Utah's NBA All-Star guard Donovan Mitchell says he's ready to take to the skies with Jazz teammates again despite being shaken by an in-flight emergency on a team charter this week.

"I know I have a job to do," Mitchell said in a virtual media availability on Friday. "I understand that (flying) comes with the job."

But he has never been a fan of flying, and that fear was exacerbated on Tuesday when the Jazz's charter flight to Memphis hit a flock of birds shortly after takeoff and had to return to Salt Lake City for an emergency landing.

Donovan said an engine failure and fire created a "boom" on board, the plane tilting to one side.

"There was a point where you just felt like this could be it -- and the fact that it's out of your control," said the 24-year-old said Mitchell, who sent text messages to his sister and parents to tell them that he loved them.

Mitchell, who leads the league-leading Jazz in scoring with 25.7 points per game, wasn't among the Jazz players and staff who boarded a different plane to head to Memphis, but he said he would "be fine" on Sunday when they fly to Dallas for a Monday clash with the Mavericks.

"I took the time that I needed to kind of just mentally get myself in a good place," he said.

"I just needed to take that time, because it wasn't sitting right for me to go on the trip. My teammates and my coaches respected that, and I appreciate the support.
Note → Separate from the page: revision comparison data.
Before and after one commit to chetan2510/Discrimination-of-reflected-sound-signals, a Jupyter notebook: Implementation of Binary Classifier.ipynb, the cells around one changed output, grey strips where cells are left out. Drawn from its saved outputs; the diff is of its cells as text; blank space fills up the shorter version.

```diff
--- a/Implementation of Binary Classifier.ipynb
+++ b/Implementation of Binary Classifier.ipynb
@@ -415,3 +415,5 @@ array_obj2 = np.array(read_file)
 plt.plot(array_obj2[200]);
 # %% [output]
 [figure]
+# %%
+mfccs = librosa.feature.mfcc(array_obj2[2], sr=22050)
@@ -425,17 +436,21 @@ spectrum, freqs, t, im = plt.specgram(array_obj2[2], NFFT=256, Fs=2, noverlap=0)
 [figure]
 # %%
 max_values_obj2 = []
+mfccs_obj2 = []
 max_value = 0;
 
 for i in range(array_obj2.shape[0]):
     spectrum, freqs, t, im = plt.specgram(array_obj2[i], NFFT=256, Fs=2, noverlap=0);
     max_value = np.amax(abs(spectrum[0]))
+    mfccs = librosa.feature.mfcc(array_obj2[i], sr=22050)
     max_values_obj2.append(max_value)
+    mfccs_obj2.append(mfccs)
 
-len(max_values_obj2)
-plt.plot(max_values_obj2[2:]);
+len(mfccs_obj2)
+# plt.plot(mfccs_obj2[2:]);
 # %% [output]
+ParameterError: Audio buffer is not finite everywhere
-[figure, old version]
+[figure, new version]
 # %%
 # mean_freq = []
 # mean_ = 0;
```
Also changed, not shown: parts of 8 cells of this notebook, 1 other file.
But I understand that I have a job to do."

US sports teams routinely criss-cross the country by air, and Mitchell had spoken before of having to overcome his fear of flying.

"Some things are just bigger than the game of basketball, and that right there was it for me," he said. "Everybody kind of has their different things. Mine happens to be flying."